*What you should do*.
Don't include any picture when you restate the data word for word.

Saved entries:
───

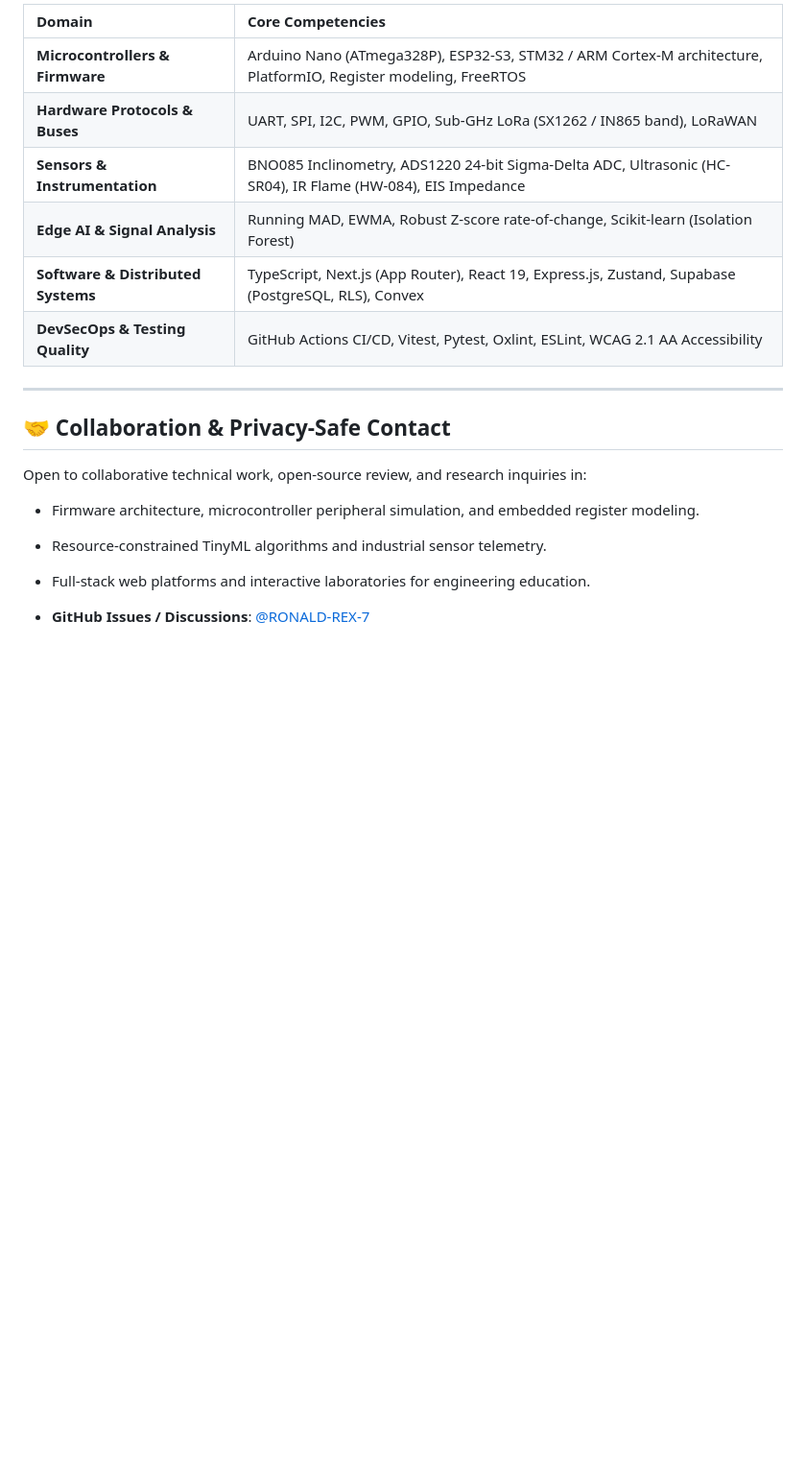
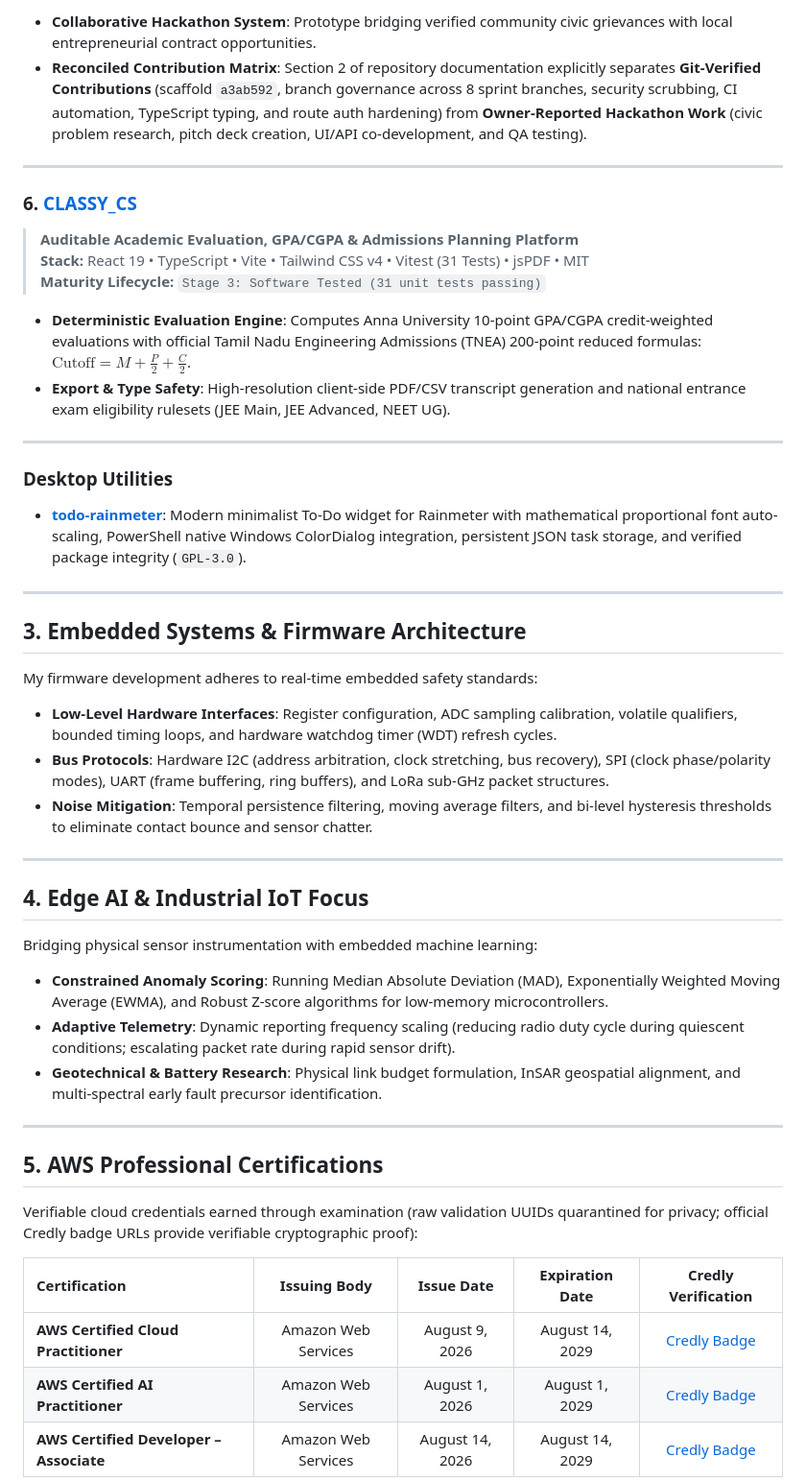
Before and after one commit to RONALD-REX-7/RONALD-REX-7, a Markdown page: README.md, the part around one of its changes. Shown at 96% size. Drawn GitHub-style; blank space fills up the shorter version.

```diff
--- a/README.md
+++ b/README.md
@@ -129,20 +91,49 @@ All repositories and technical specifications adhere strictly to this maturity c
 
-| Domain | Core Competencies |
-| :--- | :--- |
-| **Microcontrollers & Firmware** | Arduino Nano (ATmega328P), ESP32-S3, STM32 / ARM Cortex-M architecture, PlatformIO, Register modeling, FreeRTOS |
-| **Hardware Protocols & Buses** | UART, SPI, I2C, PWM, GPIO, Sub-GHz LoRa (SX1262 / IN865 band), LoRaWAN |
-| **Sensors & Instrumentation** | BNO085 Inclinometry, ADS1220 24-bit Sigma-Delta ADC, Ultrasonic (HC-SR04), IR Flame (HW-084), EIS Impedance |
-| **Edge AI & Signal Analysis** | Running MAD, EWMA, Robust Z-score rate-of-change, Scikit-learn (Isolation Forest) |
-| **Software & Distributed Systems** | TypeScript, Next.js (App Router), React 19, Express.js, Zustand, Supabase (PostgreSQL, RLS), Convex |
-| **DevSecOps & Testing Quality** | GitHub Actions CI/CD, Vitest, Pytest, Oxlint, ESLint, WCAG 2.1 AA Accessibility |
+- **Collaborative Hackathon System**: Prototype bridging verified community civic grievances with local entrepreneurial contract opportunities.
+- **Reconciled Contribution Matrix**: Section 2 of repository documentation explicitly separates **Git-Verified Contributions** (scaffold `a3ab592`, branch governance across 8 sprint branches, security scrubbing, CI automation, TypeScript typing, and route auth hardening) from **Owner-Reported Hackathon Work** (civic problem research, pitch deck creation, UI/API co-development, and QA testing).
 
 ---
 
-## 🤝 Collaboration & Privacy-Safe Contact
+### 6. [CLASSY_CS](https://github.com/RONALD-REX-7/CLASSY_CS)
+> **Auditable Academic Evaluation, GPA/CGPA & Admissions Planning Platform**
+> **Stack:** React 19 • TypeScript • Vite • Tailwind CSS v4 • Vitest (31 Tests) • jsPDF • MIT
+> **Maturity Lifecycle:** `Stage 3: Software Tested (31 unit tests passing)`
 
-Open to collaborative technical work, open-source review, and research inquiries in:
-- Firmware architecture, microcontroller peripheral simulation, and embedded register modeling.
-- Resource-constrained TinyML algorithms and industrial sensor telemetry.
-- Full-stack web platforms and interactive laboratories for engineering education.
+- **Deterministic Evaluation Engine**: Computes Anna University 10-point GPA/CGPA credit-weighted evaluations with official Tamil Nadu Engineering Admissions (TNEA) 200-point reduced formulas: $\text{Cutoff} = M + \frac{P}{2} + \frac{C}{2}$.
+- **Export & Type Safety**: High-resolution client-side PDF/CSV transcript generation and national entrance exam eligibility rulesets (JEE Main, JEE Advanced, NEET UG).
 
-- **GitHub Issues / Discussions**: [@RONALD-REX-7](https://github.com/RONALD-REX-7)
+---
+
+### Desktop Utilities
+- **[todo-rainmeter](https://github.com/RONALD-REX-7/todo-rainmeter)**: Modern minimalist To-Do widget for Rainmeter with mathematical proportional font auto-scaling, PowerShell native Windows ColorDialog integration, persistent JSON task storage, and verified package integrity (`GPL-3.0`).
+
+---
+
+## 3. Embedded Systems & Firmware Architecture
+
+My firmware development adheres to real-time embedded safety standards:
+- **Low-Level Hardware Interfaces**: Register configuration, ADC sampling calibration, volatile qualifiers, bounded timing loops, and hardware watchdog timer (WDT) refresh cycles.
+- **Bus Protocols**: Hardware I2C (address arbitration, clock stretching, bus recovery), SPI (clock phase/polarity modes), UART (frame buffering, ring buffers), and LoRa sub-GHz packet structures.
+- **Noise Mitigation**: Temporal persistence filtering, moving average filters, and bi-level hysteresis thresholds to eliminate contact bounce and sensor chatter.
+
+---
+
+## 4. Edge AI & Industrial IoT Focus
+
+Bridging physical sensor instrumentation with embedded machine learning:
+- **Constrained Anomaly Scoring**: Running Median Absolute Deviation (MAD), Exponentially Weighted Moving Average (EWMA), and Robust Z-score algorithms for low-memory microcontrollers.
+- **Adaptive Telemetry**: Dynamic reporting frequency scaling (reducing radio duty cycle during quiescent conditions; escalating packet rate during rapid sensor drift).
+- **Geotechnical & Battery Research**: Physical link budget formulation, InSAR geospatial alignment, and multi-spectral early fault precursor identification.
+
+---
+
+## 5. AWS Professional Certifications
+
+Verifiable cloud credentials earned through examination (raw validation UUIDs quarantined for privacy; official Credly badge URLs provide verifiable cryptographic proof):
+
+| Certification | Issuing Body | Issue Date | Expiration Date | Credly Verification |
+| :--- | :---: | :---: | :---: | :---: |
+| **AWS Certified Cloud Practitioner** | Amazon Web Services | August 9, 2026 | August 14, 2029 | [Credly Badge](https://www.credly.com/badges/9176f0c6-a291-4072-a332-55abd5c9b6f8) |
+| **AWS Certified AI Practitioner** | Amazon Web Services | August 1, 2026 | August 1, 2029 | [Credly Badge](https://www.credly.com/badges/42dd44ed-6a82-4ee9-8733-e7bc202223b9) |
+| **AWS Certified Developer – Associate** | Amazon Web Services | August 14, 2026 | August 14, 2029 | [Credly Badge](https://www.credly.com/badges/5e338e11-1247-412a-926c-031eb4d5e2a4) |
+
```
Also changed, not shown: other parts of README.md (+100 -105 lines), assets/breadboard_prototype.jpg (added), 3 other files.
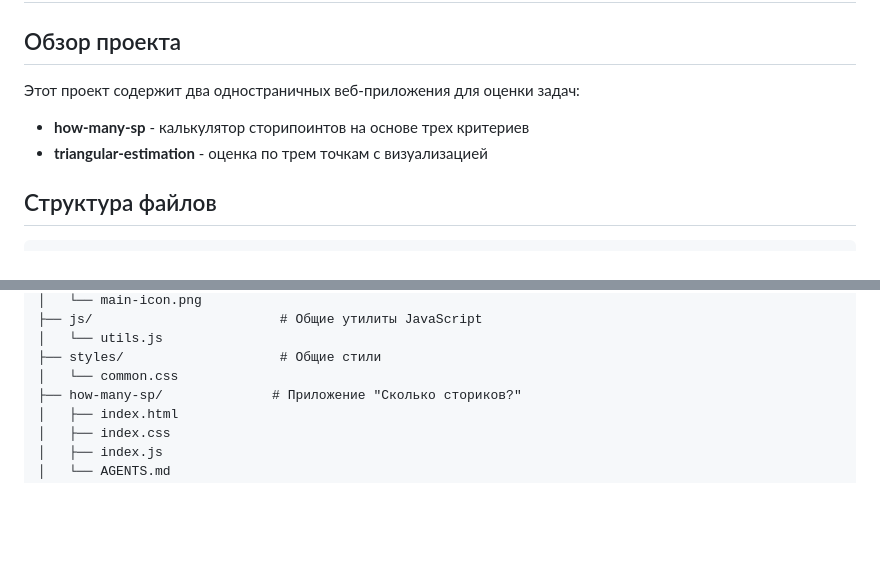
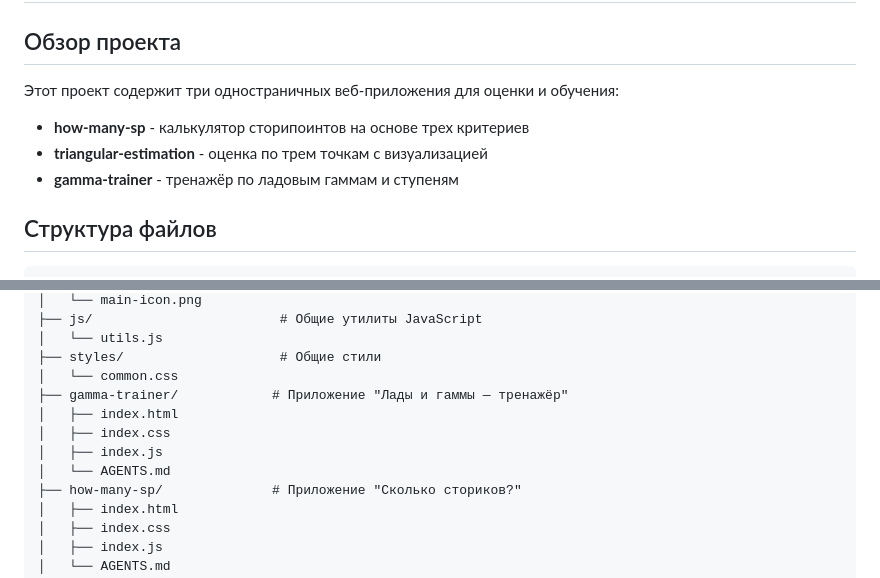
Before and after one commit to Thisman/thisman.github.io, a Markdown page: AGENTS.md, 2 parts joined by grey strips. GitHub-like rendering; blank space fills up the shorter version.

Commit message:
docs: add gamma-trainer instructions

```diff
--- a/AGENTS.md
+++ b/AGENTS.md
@@ -2,9 +2,10 @@
 
 ## Обзор проекта
 
-Этот проект содержит два одностраничных веб-приложения для оценки задач:
+Этот проект содержит три одностраничных веб-приложения для оценки и обучения:
 - **how-many-sp** - калькулятор сторипоинтов на основе трех критериев
 - **triangular-estimation** - оценка по трем точкам с визуализацией
+- **gamma-trainer** - тренажёр по ладовым гаммам и ступеням
 
 ## Структура файлов
 
@@ -23,6 +24,11 @@ thisman.github.io/
 │   └── utils.js
 ├── styles/                    # Общие стили
 │   └── common.css
+├── gamma-trainer/            # Приложение "Лады и гаммы — тренажёр"
+│   ├── index.html
+│   ├── index.css
+│   ├── index.js
+│   └── AGENTS.md
 ├── how-many-sp/              # Приложение "Сколько сториков?"
 │   ├── index.html
 │   ├── index.css
```
Also changed, not shown: gamma-trainer/AGENTS.md (added, +82 -0 lines).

───

*Result for this exercise*.
Before and after one commit to RONALD-REX-7/RONALD-REX-7, a Markdown page: README.md, the part around one of its changes. Shown at 96% size. Drawn GitHub-style; blank space fills up the shorter version.

```diff
--- a/README.md
+++ b/README.md
@@ -129,20 +91,49 @@ All repositories and technical specifications adhere strictly to this maturity c
 
-| Domain | Core Competencies |
-| :--- | :--- |
-| **Microcontrollers & Firmware** | Arduino Nano (ATmega328P), ESP32-S3, STM32 / ARM Cortex-M architecture, PlatformIO, Register modeling, FreeRTOS |
-| **Hardware Protocols & Buses** | UART, SPI, I2C, PWM, GPIO, Sub-GHz LoRa (SX1262 / IN865 band), LoRaWAN |
-| **Sensors & Instrumentation** | BNO085 Inclinometry, ADS1220 24-bit Sigma-Delta ADC, Ultrasonic (HC-SR04), IR Flame (HW-084), EIS Impedance |
-| **Edge AI & Signal Analysis** | Running MAD, EWMA, Robust Z-score rate-of-change, Scikit-learn (Isolation Forest) |
-| **Software & Distributed Systems** | TypeScript, Next.js (App Router), React 19, Express.js, Zustand, Supabase (PostgreSQL, RLS), Convex |
-| **DevSecOps & Testing Quality** | GitHub Actions CI/CD, Vitest, Pytest, Oxlint, ESLint, WCAG 2.1 AA Accessibility |
+- **Collaborative Hackathon System**: Prototype bridging verified community civic grievances with local entrepreneurial contract opportunities.
+- **Reconciled Contribution Matrix**: Section 2 of repository documentation explicitly separates **Git-Verified Contributions** (scaffold `a3ab592`, branch governance across 8 sprint branches, security scrubbing, CI automation, TypeScript typing, and route auth hardening) from **Owner-Reported Hackathon Work** (civic problem research, pitch deck creation, UI/API co-development, and QA testing).
 
 ---
 
-## 🤝 Collaboration & Privacy-Safe Contact
+### 6. [CLASSY_CS](https://github.com/RONALD-REX-7/CLASSY_CS)
+> **Auditable Academic Evaluation, GPA/CGPA & Admissions Planning Platform**
+> **Stack:** React 19 • TypeScript • Vite • Tailwind CSS v4 • Vitest (31 Tests) • jsPDF • MIT
+> **Maturity Lifecycle:** `Stage 3: Software Tested (31 unit tests passing)`
 
-Open to collaborative technical work, open-source review, and research inquiries in:
-- Firmware architecture, microcontroller peripheral simulation, and embedded register modeling.
-- Resource-constrained TinyML algorithms and industrial sensor telemetry.
-- Full-stack web platforms and interactive laboratories for engineering education.
+- **Deterministic Evaluation Engine**: Computes Anna University 10-point GPA/CGPA credit-weighted evaluations with official Tamil Nadu Engineering Admissions (TNEA) 200-point reduced formulas: $\text{Cutoff} = M + \frac{P}{2} + \frac{C}{2}$.
+- **Export & Type Safety**: High-resolution client-side PDF/CSV transcript generation and national entrance exam eligibility rulesets (JEE Main, JEE Advanced, NEET UG).
 
-- **GitHub Issues / Discussions**: [@RONALD-REX-7](https://github.com/RONALD-REX-7)
+---
+
+### Desktop Utilities
+- **[todo-rainmeter](https://github.com/RONALD-REX-7/todo-rainmeter)**: Modern minimalist To-Do widget for Rainmeter with mathematical proportional font auto-scaling, PowerShell native Windows ColorDialog integration, persistent JSON task storage, and verified package integrity (`GPL-3.0`).
+
+---
+
+## 3. Embedded Systems & Firmware Architecture
+
+My firmware development adheres to real-time embedded safety standards:
+- **Low-Level Hardware Interfaces**: Register configuration, ADC sampling calibration, volatile qualifiers, bounded timing loops, and hardware watchdog timer (WDT) refresh cycles.
+- **Bus Protocols**: Hardware I2C (address arbitration, clock stretching, bus recovery), SPI (clock phase/polarity modes), UART (frame buffering, ring buffers), and LoRa sub-GHz packet structures.
+- **Noise Mitigation**: Temporal persistence filtering, moving average filters, and bi-level hysteresis thresholds to eliminate contact bounce and sensor chatter.
+
+---
+
+## 4. Edge AI & Industrial IoT Focus
+
+Bridging physical sensor instrumentation with embedded machine learning:
+- **Constrained Anomaly Scoring**: Running Median Absolute Deviation (MAD), Exponentially Weighted Moving Average (EWMA), and Robust Z-score algorithms for low-memory microcontrollers.
+- **Adaptive Telemetry**: Dynamic reporting frequency scaling (reducing radio duty cycle during quiescent conditions; escalating packet rate during rapid sensor drift).
+- **Geotechnical & Battery Research**: Physical link budget formulation, InSAR geospatial alignment, and multi-spectral early fault precursor identification.
+
+---
+
+## 5. AWS Professional Certifications
+
+Verifiable cloud credentials earned through examination (raw validation UUIDs quarantined for privacy; official Credly badge URLs provide verifiable cryptographic proof):
+
+| Certification | Issuing Body | Issue Date | Expiration Date | Credly Verification |
+| :--- | :---: | :---: | :---: | :---: |
+| **AWS Certified Cloud Practitioner** | Amazon Web Services | August 9, 2026 | August 14, 2029 | [Credly Badge](https://www.credly.com/badges/9176f0c6-a291-4072-a332-55abd5c9b6f8) |
+| **AWS Certified AI Practitioner** | Amazon Web Services | August 1, 2026 | August 1, 2029 | [Credly Badge](https://www.credly.com/badges/42dd44ed-6a82-4ee9-8733-e7bc202223b9) |
+| **AWS Certified Developer – Associate** | Amazon Web Services | August 14, 2026 | August 14, 2029 | [Credly Badge](https://www.credly.com/badges/5e338e11-1247-412a-926c-031eb4d5e2a4) |
+
```
Also changed, not shown: other parts of README.md (+100 -105 lines), assets/breadboard_prototype.jpg (added), 3 other files.
Before and after one commit to Thisman/thisman.github.io, a Markdown page: AGENTS.md, 2 parts joined by grey strips. GitHub-like rendering; blank space fills up the shorter version.

Commit message:
docs: add gamma-trainer instructions

```diff
--- a/AGENTS.md
+++ b/AGENTS.md
@@ -2,9 +2,10 @@
 
 ## Обзор проекта
 
-Этот проект содержит два одностраничных веб-приложения для оценки задач:
+Этот проект содержит три одностраничных веб-приложения для оценки и обучения:
 - **how-many-sp** - калькулятор сторипоинтов на основе трех критериев
 - **triangular-estimation** - оценка по трем точкам с визуализацией
+- **gamma-trainer** - тренажёр по ладовым гаммам и ступеням
 
 ## Структура файлов
 
@@ -23,6 +24,11 @@ thisman.github.io/
 │   └── utils.js
 ├── styles/                    # Общие стили
 │   └── common.css
+├── gamma-trainer/            # Приложение "Лады и гаммы — тренажёр"
+│   ├── index.html
+│   ├── index.css
+│   ├── index.js
+│   └── AGENTS.md
 ├── how-many-sp/              # Приложение "Сколько сториков?"
 │   ├── index.html
 │   ├── index.css
```
Also changed, not shown: gamma-trainer/AGENTS.md (added, +82 -0 lines).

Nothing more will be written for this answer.